About half the small amount of magnesium (Mg) in the body is found in bones. It is important in the functioning of over 300 enzymes, and acts in a similar way to calcium in the nervous system. Alterations in the level of magnesium in the blood also cause a change in the level of calcium. Excess is removed from the body through the kidneys.
Blood tests can be performed to determine the amount of magnesium present. The normal range is between 0.7 and 1.0 mmol/L (1.7-2.3 mg/100 mL).
High levels occur in long-term kidney failure, malabsorption syndromes, diarrhoea, diabetic ketoacidosis, malnutrition, vomiting, and prolonged intravenous therapy. Medications such as diuretics, amphotericin, gentamicin, laxatives, cisplatin and cytotoxics may also be responsible. Low levels may cause an irregular heartbeat.
Urinary levels of magnesium may be important in some diseases. The normal level in urine is 2.5 to 8.0 µmol/day (20 to 180 mg/day) and low levels may occur in malabsorption syndromes (inability to absorb magnesium from gut), severe body fluid loss, alcoholism, diabetic ketoacidosis (severe form of uncontrolled diabetes), liver cirrhosis, primary aldosteronism (Conn syndrome) and long-term kidney failure.
The level of magnesium in faeces may also be measured in the investigation of unexplained diarrhoea. A high level may indicate an abuse of laxatives containing magnesium, or hypomagnesaemia (lack of magnesium in blood) due to loss of magnesium into gut. The normal level in faeces is 45 mmol/L or less than 15 mmol/day.
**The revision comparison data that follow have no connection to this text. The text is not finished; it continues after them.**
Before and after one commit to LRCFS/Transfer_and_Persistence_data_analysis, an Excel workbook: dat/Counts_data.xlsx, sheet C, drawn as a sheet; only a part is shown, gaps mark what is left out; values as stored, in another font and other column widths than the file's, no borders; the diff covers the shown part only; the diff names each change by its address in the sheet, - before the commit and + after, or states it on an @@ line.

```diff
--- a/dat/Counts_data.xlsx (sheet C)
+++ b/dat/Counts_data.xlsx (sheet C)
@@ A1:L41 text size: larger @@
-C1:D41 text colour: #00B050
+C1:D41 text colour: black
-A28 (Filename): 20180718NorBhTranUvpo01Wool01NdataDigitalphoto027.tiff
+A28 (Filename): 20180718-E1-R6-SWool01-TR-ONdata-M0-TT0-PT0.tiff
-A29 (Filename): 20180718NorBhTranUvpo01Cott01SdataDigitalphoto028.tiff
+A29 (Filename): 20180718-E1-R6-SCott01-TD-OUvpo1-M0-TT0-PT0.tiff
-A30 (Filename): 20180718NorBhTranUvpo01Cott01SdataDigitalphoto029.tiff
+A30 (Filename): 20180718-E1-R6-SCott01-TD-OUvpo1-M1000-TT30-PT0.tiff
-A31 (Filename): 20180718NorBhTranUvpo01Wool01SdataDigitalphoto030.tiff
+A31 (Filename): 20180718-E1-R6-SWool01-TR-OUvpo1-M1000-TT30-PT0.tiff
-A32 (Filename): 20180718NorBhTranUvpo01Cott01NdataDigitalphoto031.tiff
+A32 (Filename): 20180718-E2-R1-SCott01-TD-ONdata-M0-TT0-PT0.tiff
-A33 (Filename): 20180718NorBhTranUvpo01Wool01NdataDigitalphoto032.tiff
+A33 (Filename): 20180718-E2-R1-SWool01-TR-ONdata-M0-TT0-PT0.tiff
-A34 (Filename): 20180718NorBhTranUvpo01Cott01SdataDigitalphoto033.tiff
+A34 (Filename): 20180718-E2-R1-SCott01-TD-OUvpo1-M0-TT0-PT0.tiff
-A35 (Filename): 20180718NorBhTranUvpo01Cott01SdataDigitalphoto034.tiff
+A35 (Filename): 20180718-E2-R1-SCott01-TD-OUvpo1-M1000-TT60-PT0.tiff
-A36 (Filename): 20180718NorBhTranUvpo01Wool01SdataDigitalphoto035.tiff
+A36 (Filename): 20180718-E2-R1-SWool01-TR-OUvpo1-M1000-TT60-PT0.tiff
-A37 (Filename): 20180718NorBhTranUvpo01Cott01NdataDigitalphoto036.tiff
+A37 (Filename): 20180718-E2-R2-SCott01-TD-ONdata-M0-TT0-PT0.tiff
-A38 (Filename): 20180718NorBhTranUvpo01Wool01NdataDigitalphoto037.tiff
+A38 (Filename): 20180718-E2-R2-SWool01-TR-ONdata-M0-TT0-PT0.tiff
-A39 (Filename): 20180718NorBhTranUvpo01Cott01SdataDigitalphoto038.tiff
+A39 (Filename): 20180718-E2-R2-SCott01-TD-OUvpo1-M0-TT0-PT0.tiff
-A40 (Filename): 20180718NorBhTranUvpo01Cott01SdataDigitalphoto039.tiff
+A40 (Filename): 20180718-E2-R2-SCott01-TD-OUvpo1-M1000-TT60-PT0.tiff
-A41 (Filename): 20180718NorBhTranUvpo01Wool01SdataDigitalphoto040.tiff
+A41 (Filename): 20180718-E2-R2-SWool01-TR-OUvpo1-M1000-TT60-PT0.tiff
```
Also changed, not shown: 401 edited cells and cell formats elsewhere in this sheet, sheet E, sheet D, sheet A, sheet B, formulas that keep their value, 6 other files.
Magnesium can also be found in various forms, in numerous vitamin and mineral supplements. It may be used clinically in a very small number of people who have a magnesium deficiency.
The recommended daily intake for females is 270 mg. a day, and males 320 mg. a day. It is safe to use in pregnancy, breastfeeding and children.
The salts of magnesium (eg. magnesium hydroxide) are widely used in antacids.